As this site has pointed out consistently over the years, an awareness of the tradition of full-figured feminine beauty in Western art is absolutely crucial in dislodging people out of the state of ahistorical blindness in which they live, a condition in which they are duped into thinking that the modern starvation standard is the definition of beauty, when in fact it is an aberration and a sick inversion of the true beauty tradition.
I thought of this the other day when I encountered the following article.
It describes the efforts of one woman, who lost her sister to an eating disorder, to raise awareness about the issue:
On Sept. 24, Dreyer, along with the organization Networking, Women and Wine, will present the Sip and Savour event - a gallery crawl, wine tasting and food fest to raise funds for the National Eating Disorders Association (NEDA) and Melissa's Voice Foundation, Inc., an organization Dreyer started in memory of her sister that helps men and women pay for the extensive counseling and medical attention needed to treat eating disorders.
What makes the article significant, apart from its focus on the true
health epidemic confronting society (i.e., women needlessly starving themselves), is what triggered the organizer's vision of a fundraiser in an art gallery:
Dreyer, who is chairing the first annual NEDA Walk Charlotte on Oct. 22 to bring awareness to eating disorders, was thinking of creative ways to get the word out about it when a chance encounter during a morning walk through Myers Park provided the solution.
She was drawn into a building that housed a real estate firm to see if they would be interested in being a sponsor. To get to the office Dreyer had to pass through an art gallery. She was struck by the artwork of female images and body forms on the gallery walls.
"I immediately thought how beautiful women are in their natural, curvaceous womanly figures and said to myself 'I wish the world could see what I am seeing, that this is what women really look like and how amazingly beautiful they are,'" she recalled.
I find it fascinating that she had such an experience.
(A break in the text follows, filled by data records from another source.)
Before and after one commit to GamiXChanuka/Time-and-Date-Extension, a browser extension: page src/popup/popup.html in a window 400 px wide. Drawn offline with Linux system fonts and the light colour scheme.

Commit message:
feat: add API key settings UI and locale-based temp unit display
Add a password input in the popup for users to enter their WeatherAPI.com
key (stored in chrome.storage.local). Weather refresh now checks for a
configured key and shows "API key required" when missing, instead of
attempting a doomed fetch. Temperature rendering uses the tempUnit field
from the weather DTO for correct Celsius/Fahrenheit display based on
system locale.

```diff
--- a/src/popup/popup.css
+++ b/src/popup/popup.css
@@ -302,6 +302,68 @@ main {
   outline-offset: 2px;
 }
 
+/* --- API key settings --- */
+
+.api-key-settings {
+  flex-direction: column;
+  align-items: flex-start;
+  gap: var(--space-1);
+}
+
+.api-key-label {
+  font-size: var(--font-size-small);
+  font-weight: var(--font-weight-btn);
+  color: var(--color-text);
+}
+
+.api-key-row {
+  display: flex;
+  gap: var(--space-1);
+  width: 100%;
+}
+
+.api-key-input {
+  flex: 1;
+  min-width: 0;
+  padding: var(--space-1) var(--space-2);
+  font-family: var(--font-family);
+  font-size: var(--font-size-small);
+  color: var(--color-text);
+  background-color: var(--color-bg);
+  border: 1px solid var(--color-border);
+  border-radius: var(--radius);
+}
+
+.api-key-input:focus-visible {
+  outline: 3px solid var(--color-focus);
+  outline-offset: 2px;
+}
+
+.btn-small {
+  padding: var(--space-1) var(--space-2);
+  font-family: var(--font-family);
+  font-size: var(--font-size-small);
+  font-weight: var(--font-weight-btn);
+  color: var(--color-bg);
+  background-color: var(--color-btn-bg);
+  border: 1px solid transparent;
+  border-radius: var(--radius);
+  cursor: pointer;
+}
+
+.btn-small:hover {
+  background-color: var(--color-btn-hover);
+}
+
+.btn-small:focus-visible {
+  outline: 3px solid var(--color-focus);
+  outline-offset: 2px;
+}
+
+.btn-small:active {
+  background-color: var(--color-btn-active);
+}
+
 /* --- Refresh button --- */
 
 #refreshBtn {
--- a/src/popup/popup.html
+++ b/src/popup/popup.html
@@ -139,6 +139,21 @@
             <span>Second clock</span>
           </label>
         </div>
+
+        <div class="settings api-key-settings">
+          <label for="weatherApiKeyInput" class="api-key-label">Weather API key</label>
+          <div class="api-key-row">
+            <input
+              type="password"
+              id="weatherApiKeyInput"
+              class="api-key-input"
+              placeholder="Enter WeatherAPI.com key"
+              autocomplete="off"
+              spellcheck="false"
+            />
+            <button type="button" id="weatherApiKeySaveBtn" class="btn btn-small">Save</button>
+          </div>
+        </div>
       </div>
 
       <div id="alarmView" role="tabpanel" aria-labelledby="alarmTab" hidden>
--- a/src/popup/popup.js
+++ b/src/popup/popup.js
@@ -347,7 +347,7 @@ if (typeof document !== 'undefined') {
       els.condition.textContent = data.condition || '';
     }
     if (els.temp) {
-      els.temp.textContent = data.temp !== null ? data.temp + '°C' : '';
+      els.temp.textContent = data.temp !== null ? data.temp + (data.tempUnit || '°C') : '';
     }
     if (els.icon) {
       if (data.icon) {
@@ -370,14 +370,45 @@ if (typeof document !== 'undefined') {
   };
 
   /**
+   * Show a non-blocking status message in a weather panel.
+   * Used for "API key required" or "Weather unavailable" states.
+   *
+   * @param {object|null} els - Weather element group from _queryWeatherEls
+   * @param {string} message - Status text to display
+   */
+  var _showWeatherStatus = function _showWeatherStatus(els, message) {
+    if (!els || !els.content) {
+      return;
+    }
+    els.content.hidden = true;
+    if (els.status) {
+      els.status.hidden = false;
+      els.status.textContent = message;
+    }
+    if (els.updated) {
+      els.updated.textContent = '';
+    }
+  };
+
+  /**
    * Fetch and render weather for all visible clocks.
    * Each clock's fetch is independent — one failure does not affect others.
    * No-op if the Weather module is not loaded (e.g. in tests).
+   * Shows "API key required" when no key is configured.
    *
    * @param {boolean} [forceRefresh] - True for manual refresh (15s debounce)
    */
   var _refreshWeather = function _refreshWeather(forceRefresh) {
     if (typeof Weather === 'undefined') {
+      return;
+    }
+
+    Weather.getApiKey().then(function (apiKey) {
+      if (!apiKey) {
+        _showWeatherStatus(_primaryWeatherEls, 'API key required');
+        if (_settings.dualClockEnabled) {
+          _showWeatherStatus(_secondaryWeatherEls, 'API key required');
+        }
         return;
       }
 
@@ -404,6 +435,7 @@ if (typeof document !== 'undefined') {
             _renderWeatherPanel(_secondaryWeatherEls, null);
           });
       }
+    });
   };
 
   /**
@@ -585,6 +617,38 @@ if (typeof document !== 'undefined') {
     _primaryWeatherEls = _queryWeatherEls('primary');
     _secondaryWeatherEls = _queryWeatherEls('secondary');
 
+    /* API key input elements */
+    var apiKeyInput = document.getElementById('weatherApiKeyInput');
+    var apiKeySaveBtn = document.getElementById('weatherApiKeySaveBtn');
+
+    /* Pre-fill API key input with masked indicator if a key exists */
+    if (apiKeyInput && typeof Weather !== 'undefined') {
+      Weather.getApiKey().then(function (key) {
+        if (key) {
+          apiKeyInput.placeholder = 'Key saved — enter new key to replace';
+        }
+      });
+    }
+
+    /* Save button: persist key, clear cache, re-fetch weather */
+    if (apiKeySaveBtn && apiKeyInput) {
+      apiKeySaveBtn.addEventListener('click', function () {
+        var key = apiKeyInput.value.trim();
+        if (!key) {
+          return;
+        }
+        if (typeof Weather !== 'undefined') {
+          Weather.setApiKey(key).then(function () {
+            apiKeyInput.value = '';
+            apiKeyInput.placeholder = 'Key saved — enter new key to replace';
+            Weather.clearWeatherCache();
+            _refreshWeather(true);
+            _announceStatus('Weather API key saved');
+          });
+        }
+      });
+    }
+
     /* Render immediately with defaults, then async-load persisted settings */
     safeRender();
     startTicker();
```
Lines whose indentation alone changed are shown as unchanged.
In entering the art gallery, she encountered what was almost a secret treasure-trove (secret not by design but by cultural ignorance): a repository of culture from healthier, more noble ages than our own -- eras that recognized true beauty and celebrated it, enabling women to live freely and comfortably without a second thought about body image, other than to admire their own curvaceous physiques.
In essence, when Ms. Dreyer entered the gallery, she escaped into an alternative reality. Or to put it more precisely, she escaped into the true
reality, the natural reality in which we all should be living -- and would
be living, had the history of the 20th century turned out differently. The misbegotten, curve-o-phobic, media-controlled world outside the gallery, the world in which we are condemned to live today, is actually the sinister mirror universe, the evil twin, the distorted opposite of the healthier, nobler existence that the paintings depict.
But at least that visual record of a more natural, beautiful world exists, preserved on canvas. Seeing that vision helped Ms. Dreyer rediscover the true form of beauty. If more people could be exposed to this superior reality, their viewpoints might be transformed as well. Perhaps if Ms. Dreyer's sister had had such an epiphany, she would still be alive today, rather than being another tragic victim of the modern Death Aesthetic.